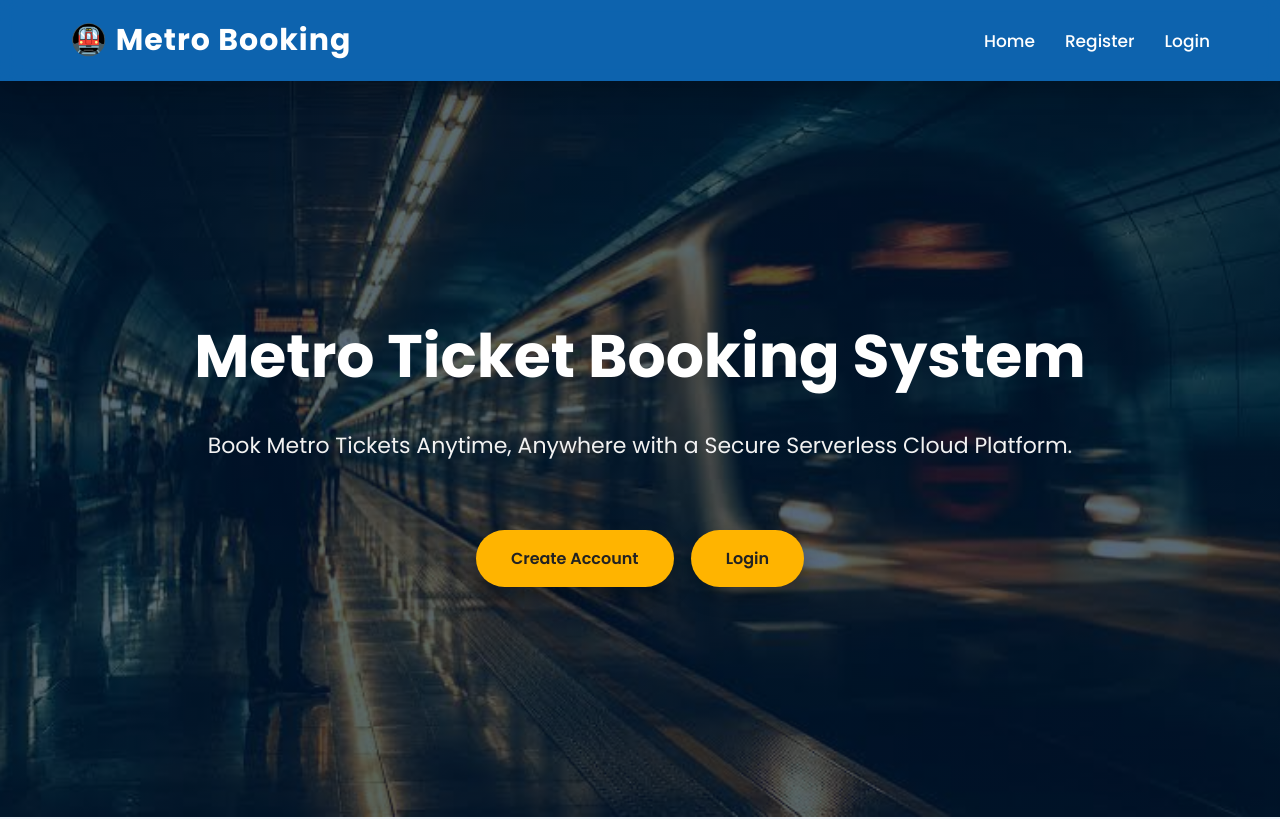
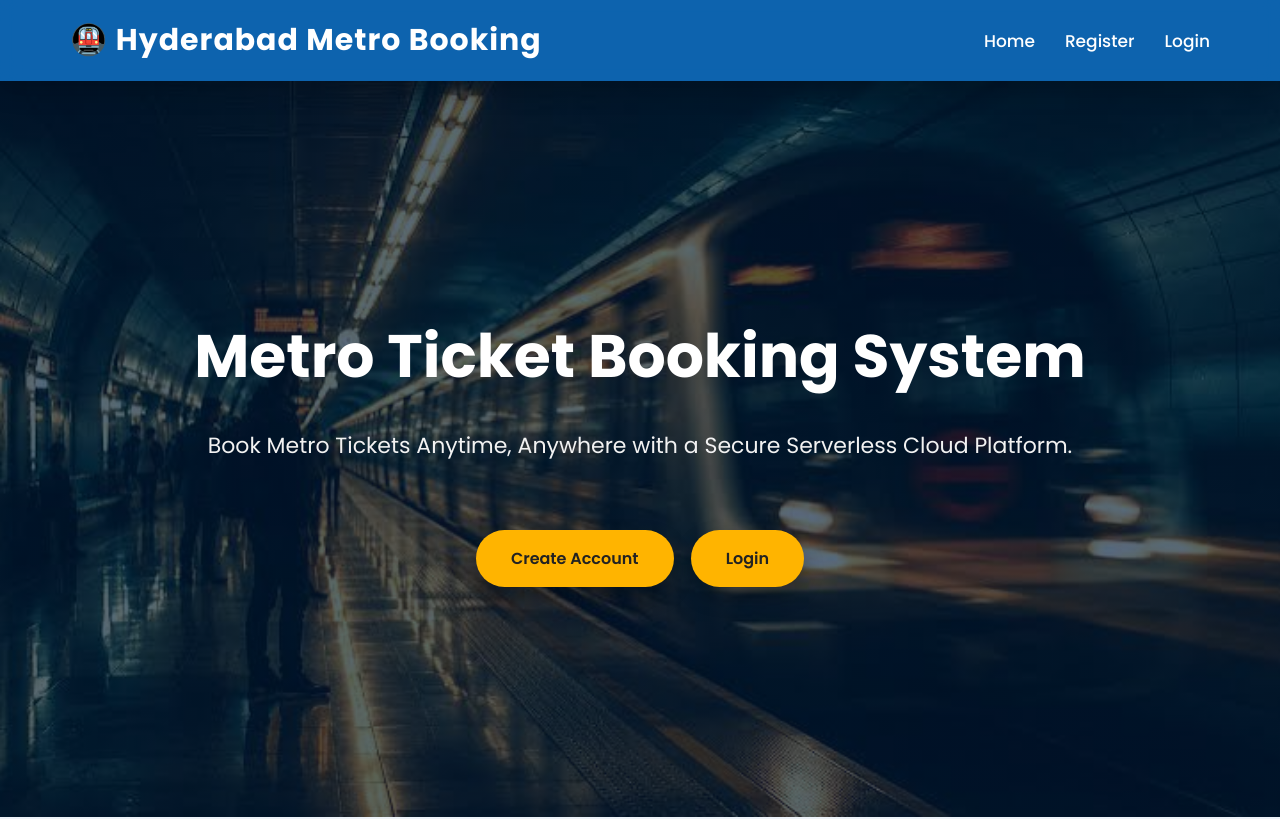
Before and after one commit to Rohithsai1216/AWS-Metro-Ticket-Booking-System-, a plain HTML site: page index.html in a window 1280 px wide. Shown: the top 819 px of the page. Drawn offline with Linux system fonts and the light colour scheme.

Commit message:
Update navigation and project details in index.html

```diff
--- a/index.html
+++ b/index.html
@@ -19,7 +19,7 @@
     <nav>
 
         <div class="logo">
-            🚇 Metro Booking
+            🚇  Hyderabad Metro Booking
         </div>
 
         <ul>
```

◇ ◇ ◇ ◇ ◇ ◇ ◇

» **Exercise goal**: State the number of lines in the records that hold the string "index", and add nothing.

» **Exercise answer**: 4